All The Greats Have Failed Before
“The biggest failure is failing to realize that all great things are achieved by learning to be okay with repeated failure.”
Have you ever come across a story that said, “this person reached the peak of their success without experiencing any kind of failure”? Neither have I.
When we think of larger-than-life personalities like Oprah Winfrey, Steve Jobs, and Steven Spielberg, we focus on their accomplishments and where they are now. Yet we also know they went through struggles and failures—in fact, a lot more than ordinary people like you and I do. Of course, other factors helped them succeed, but one quality stood out the most. And that was their ability to move forward and get better with each failure.
Below, I want to share four reasons why failure can actually be a blessing in disguise:
1. We learn faster when we fail.

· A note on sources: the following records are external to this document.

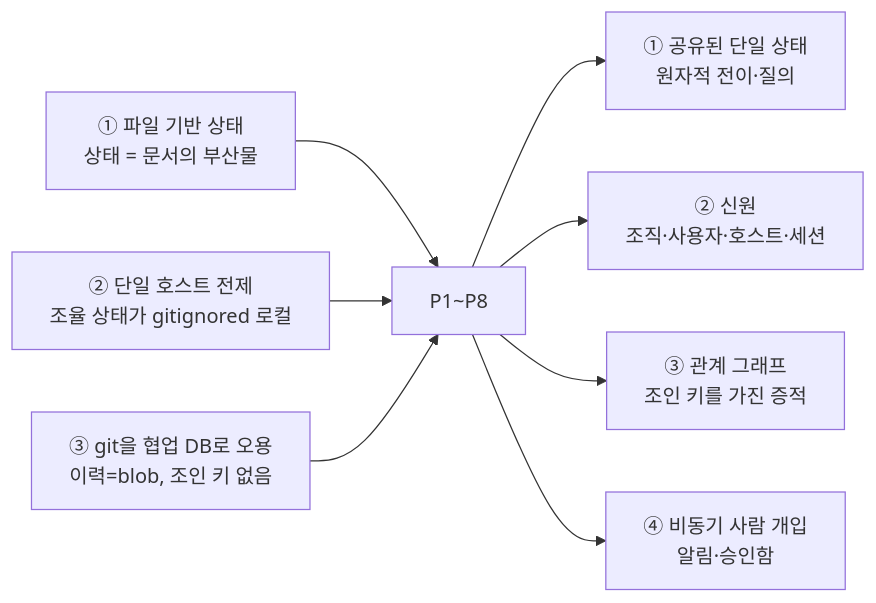
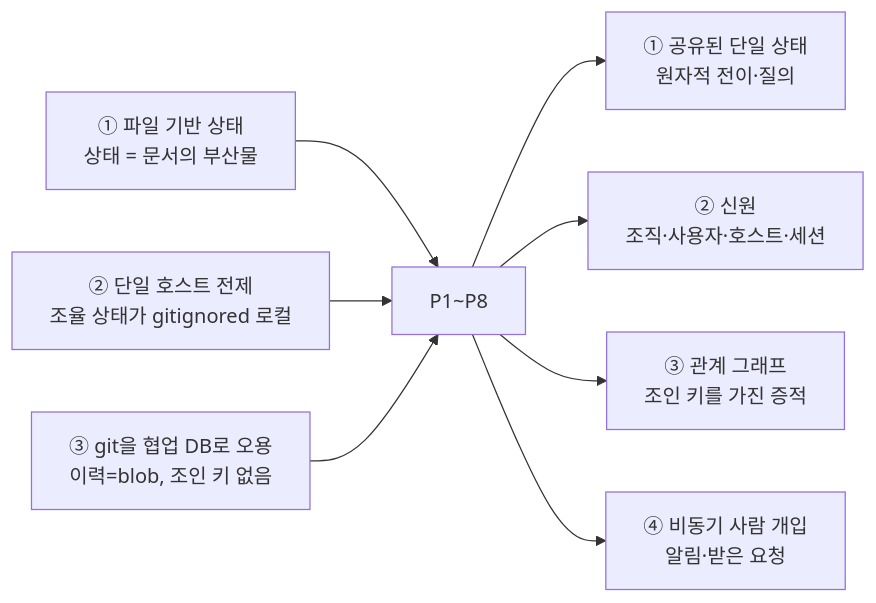
The first of 2 diagrams in docs/01-problem/pain-points.md (worker-ants/nerv), drawn with Mermaid before and after one commit. The commit also changed other lines of this file and 76 other files, not shown here.

````diff
--- a/docs/01-problem/pain-points.md
+++ b/docs/01-problem/pain-points.md
@@ -185,10 +187,10 @@
 ```mermaid
 flowchart LR
   A1["① 파일 기반 상태<br/>상태 = 문서의 부산물"] --> P["P1~P8"]
   A2["② 단일 호스트 전제<br/>조율 상태가 gitignored 로컬"] --> P
   A3["③ git을 협업 DB로 오용<br/>이력=blob, 조인 키 없음"] --> P
   P --> C1["① 공유된 단일 상태<br/>원자적 전이·질의"]
   P --> C2["② 신원<br/>조직·사용자·호스트·세션"]
   P --> C3["③ 관계 그래프<br/>조인 키를 가진 증적"]
-  P --> C4["④ 비동기 사람 개입<br/>알림·승인함"]
+  P --> C4["④ 비동기 사람 개입<br/>알림·받은 요청"]
 ```
````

This is an insight that many successful people share. We learn a lot from failure, but from success, not so much. Every time things don’t go as planned, we have a chance to reassess our belief system, question our approach, and check the tools we were using if maybe we missed something important.
Or maybe the problem is that we’re not surrounding ourselves with like-minded people. Perhaps we took bad advice from someone. That’s okay, it already happened, but at least we can move forward wiser and more informed.
2. Failure makes us stronger.
The first major failure we experience can have a devastating effect on us, and it can take months, or even years, to overcome it.
But despite it all, we do eventually find the strength to get back up and realize that we aren’t defined by that one event. This courage to rise up doesn’t just make us wiser, but it also develops our ability to bounce back whenever we encounter another setback in the future.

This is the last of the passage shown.